◆ TASK BRIEF:
Working from the entries below, tally each line that holds "domínios". Give the tally and nothing else.

◆ EXTRACTED RECORDS:
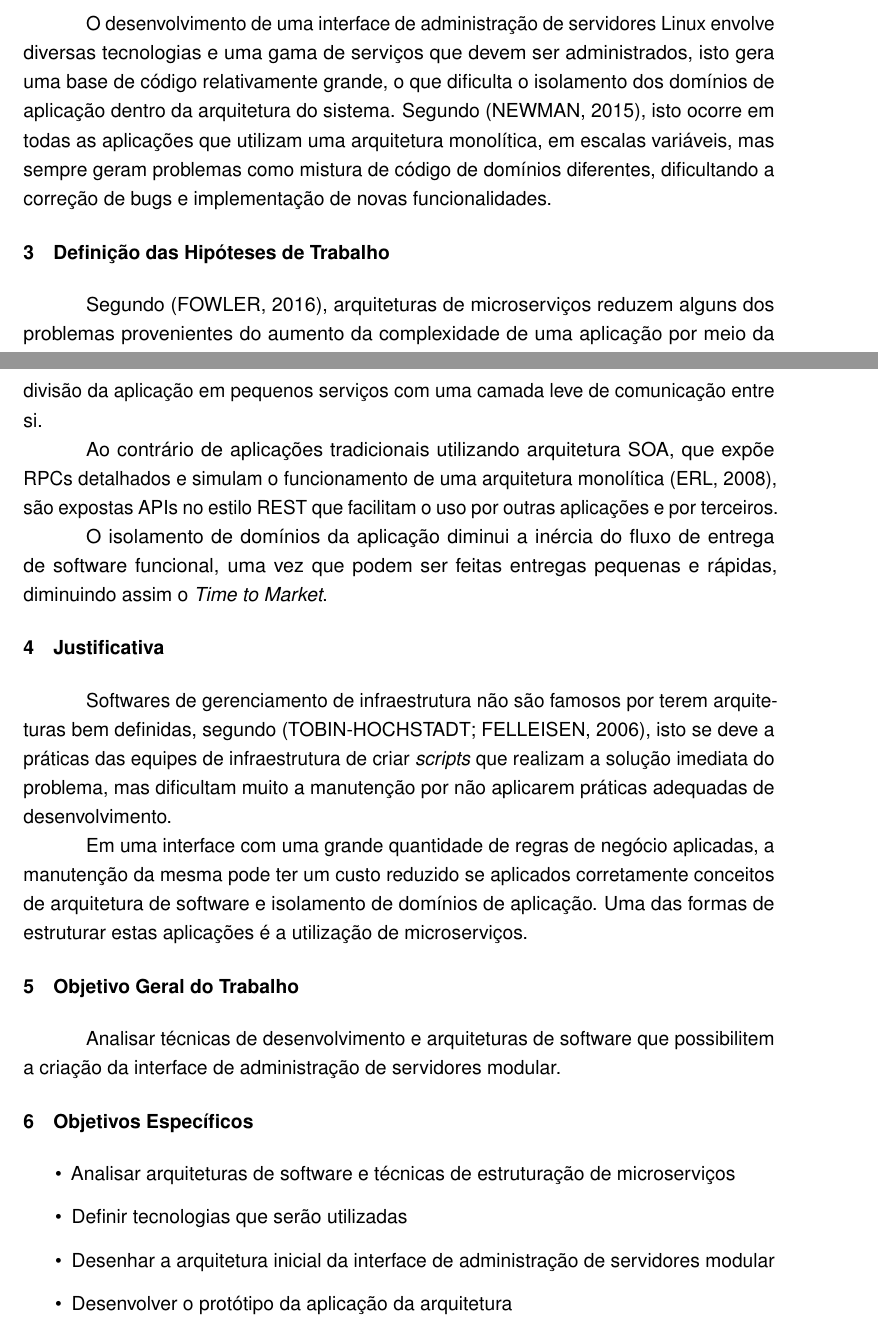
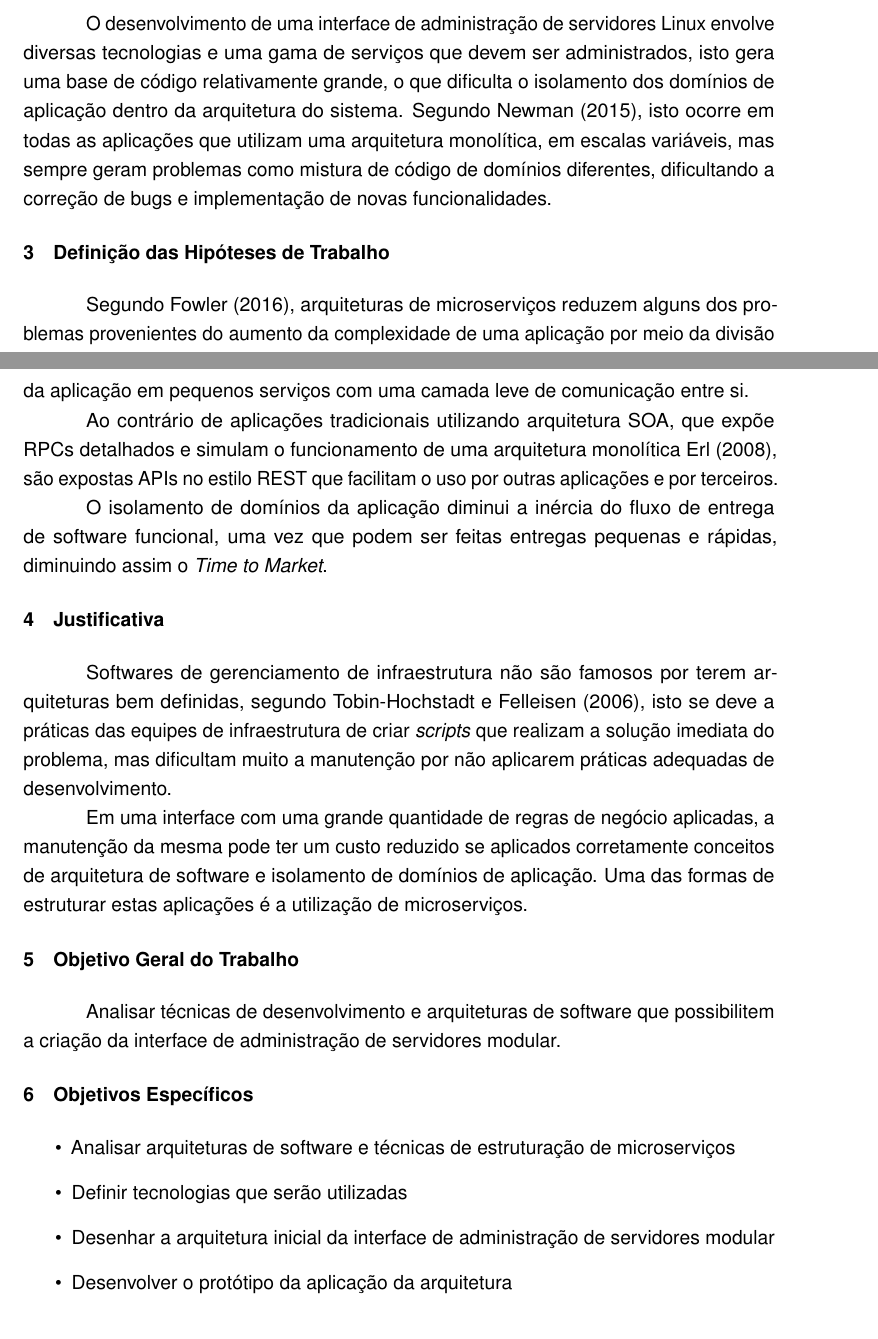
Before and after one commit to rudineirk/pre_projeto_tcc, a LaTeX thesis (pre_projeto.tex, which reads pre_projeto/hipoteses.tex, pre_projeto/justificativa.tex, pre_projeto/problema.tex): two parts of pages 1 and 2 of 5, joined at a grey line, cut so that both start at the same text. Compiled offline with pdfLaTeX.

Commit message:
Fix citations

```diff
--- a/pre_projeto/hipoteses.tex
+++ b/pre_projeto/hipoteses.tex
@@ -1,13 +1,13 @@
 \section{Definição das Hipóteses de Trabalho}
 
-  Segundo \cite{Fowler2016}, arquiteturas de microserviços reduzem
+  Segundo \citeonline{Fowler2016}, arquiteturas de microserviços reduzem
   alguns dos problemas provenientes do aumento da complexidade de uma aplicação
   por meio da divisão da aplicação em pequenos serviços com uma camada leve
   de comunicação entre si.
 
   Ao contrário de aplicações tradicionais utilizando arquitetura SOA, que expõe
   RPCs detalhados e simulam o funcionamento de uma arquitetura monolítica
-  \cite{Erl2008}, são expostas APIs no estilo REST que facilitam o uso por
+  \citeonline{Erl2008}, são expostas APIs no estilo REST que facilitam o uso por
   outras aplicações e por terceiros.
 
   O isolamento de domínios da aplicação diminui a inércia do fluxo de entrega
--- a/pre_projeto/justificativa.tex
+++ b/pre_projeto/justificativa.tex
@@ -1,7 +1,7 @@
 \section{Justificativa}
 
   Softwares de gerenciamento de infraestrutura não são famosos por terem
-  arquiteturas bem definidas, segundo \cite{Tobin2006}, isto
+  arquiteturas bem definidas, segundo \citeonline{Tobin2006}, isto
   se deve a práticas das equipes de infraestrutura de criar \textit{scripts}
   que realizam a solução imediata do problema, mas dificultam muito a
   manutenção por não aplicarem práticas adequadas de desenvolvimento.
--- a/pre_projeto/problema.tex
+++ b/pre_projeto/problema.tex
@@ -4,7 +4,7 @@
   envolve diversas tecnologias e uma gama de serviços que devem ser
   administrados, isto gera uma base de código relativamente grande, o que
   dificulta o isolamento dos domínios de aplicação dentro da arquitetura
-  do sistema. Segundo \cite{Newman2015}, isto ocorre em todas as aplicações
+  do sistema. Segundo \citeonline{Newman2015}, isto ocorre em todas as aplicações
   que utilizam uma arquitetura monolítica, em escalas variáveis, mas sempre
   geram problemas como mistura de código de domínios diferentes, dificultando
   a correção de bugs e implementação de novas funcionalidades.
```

◆ OUTPUT OF THE EXERCISE:
3